Jordan is one among countless passionate, dedicated and creative leaders currently rising through the Jewish lay and professional ranks. As one proof point from our experience at the Schusterman Family Foundation, we now receive four to five very strong applications for every available spot in one of our leadership programs.

While their style of leadership might not fit the traditional models we have grown to expect, these professionals are eager to lead and to do so in innovative, effective and collaborative ways. Indeed, in ways reflecting strategies that can help both longstanding institutions and emerging initiatives succeed in the 21st century global marketplace.

So what can we do to support the talent we do have? I am the first to advocate for strong investments in training and in pursuing best practices for creating great work cultures. And yet, there is something even more pressing and important we can start doing right now that is free in cost and immediate in effect. In our roles as bosses, board members, hiring managers and colleagues, we can unabashedly tout the promise of these individuals and put to bed any impending forecast of doom.

Celebrating our top talent in this way will yield two important results.

First, as Dan Heath, author of the best-selling novel Switch, explains: by focusing solely on crises or weaknesses in a system, we only manage to perpetuate their negative effect.
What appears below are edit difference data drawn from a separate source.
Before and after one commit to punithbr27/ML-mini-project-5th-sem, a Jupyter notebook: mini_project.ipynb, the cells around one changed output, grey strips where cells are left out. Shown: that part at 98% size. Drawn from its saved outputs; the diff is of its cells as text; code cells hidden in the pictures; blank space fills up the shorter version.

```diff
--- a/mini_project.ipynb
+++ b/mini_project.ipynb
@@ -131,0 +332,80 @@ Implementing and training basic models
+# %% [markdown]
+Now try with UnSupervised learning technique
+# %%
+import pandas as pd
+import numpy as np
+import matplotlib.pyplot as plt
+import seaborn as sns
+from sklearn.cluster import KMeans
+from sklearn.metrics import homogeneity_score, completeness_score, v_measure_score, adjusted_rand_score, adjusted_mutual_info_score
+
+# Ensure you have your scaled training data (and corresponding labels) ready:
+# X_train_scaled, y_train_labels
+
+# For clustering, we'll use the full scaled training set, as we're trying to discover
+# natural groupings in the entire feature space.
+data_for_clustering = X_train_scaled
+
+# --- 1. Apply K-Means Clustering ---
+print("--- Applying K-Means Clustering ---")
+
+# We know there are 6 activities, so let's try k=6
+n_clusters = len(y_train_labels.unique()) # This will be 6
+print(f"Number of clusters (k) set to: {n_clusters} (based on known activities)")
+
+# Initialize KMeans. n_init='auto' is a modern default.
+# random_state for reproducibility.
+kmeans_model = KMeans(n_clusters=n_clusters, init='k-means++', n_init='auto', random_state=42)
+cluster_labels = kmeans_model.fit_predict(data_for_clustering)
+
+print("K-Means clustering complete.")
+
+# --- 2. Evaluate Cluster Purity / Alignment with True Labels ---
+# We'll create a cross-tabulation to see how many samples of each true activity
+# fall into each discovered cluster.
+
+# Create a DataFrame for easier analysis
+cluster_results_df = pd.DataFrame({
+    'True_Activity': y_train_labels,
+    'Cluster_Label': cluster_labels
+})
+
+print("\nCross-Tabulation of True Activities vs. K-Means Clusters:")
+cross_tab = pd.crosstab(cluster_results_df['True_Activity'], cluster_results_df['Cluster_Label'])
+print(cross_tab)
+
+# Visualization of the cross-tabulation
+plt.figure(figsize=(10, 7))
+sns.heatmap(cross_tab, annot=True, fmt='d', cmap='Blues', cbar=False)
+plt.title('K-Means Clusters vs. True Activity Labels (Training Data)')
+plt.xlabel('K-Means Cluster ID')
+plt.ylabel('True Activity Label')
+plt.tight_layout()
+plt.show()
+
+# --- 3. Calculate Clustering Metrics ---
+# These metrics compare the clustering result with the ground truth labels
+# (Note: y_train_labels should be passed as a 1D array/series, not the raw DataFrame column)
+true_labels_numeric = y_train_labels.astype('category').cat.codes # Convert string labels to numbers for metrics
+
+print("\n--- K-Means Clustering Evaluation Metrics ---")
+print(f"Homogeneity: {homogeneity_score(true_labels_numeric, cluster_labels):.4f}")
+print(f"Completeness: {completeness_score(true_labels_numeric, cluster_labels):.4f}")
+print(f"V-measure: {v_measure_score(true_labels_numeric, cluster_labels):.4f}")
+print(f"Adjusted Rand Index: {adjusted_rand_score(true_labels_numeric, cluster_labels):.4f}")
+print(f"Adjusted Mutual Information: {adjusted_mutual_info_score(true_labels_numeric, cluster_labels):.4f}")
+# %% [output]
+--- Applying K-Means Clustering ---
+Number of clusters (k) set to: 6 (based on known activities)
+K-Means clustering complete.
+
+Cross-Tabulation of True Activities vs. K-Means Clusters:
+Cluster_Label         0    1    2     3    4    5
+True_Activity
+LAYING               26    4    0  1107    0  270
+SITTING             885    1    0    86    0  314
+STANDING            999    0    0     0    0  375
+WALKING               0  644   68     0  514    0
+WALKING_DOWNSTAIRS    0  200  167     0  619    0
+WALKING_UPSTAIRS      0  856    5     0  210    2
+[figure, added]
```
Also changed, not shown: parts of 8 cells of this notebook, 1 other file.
Instead, to jumpstart immediate and scalable change, we should be turning our attention to the strongest points of a system so that they might be replicated and embraced as the new standard. Yoni Heilman, Executive Director of TAMID, recently wrote about how he has applied Dan Heath’s theory to his own organization and has swapped a crisis mentality for one focused on scaling successes.

Second, great talent begets great talent. Smart, capable individuals have the potential to attract their smart, capable peers. The problem is that they can’t do it in a doom-and-gloom environment. As of now, our tendency to talk about the weak state of Jewish professionals is creating an image that stands not only in contrast to the one frequently found on the ground, but in direct opposition to the one being formed by these young leaders – namely that the Jewish sector can be a place for those at the top of their game.

I admit that I see the clouds too. Evidence suggests our sector will need thousands more talented leaders in the coming years; what training we do offer is often misaligned with the evolving skill set needed to lead; and I often hear skepticism that a talented private sector technology or business professional would ever want to work in the Jewish community. (For more on the challenges and what we can do to address them, check out the Jewish Leadership Pipelines Alliance Report.)

Yet, these realities need only be fleeting so long as we take the opportunity to create an environment that attracts qualified, passionate leaders to for-purpose work. This starts with celebrating and acknowledging the exceptional people we already have. As Gali Cooks, the Executive Director of the Jewish Leadership Pipelines Alliance says, we need to kvell more and kvetch less.

So let’s start now. Over the next several months, in the interest of drawing attention to our bright spots, we will be featuring thought pieces from young Jewish leaders like Jordan currently participating in the Schusterman Fellowship. The Fellowship launched this past spring in order to provide individuals committed to Jewish communal leadership access to a rigorous and customized professional development journey.

Through this series, we hope to share our view of the horizon and offer a glimpse of the kinds of leaders in our midst who are approaching their work with inspiring levels of care, strategy and heart. I have no doubt that their thought-provoking pieces will show that the sun is shining after all.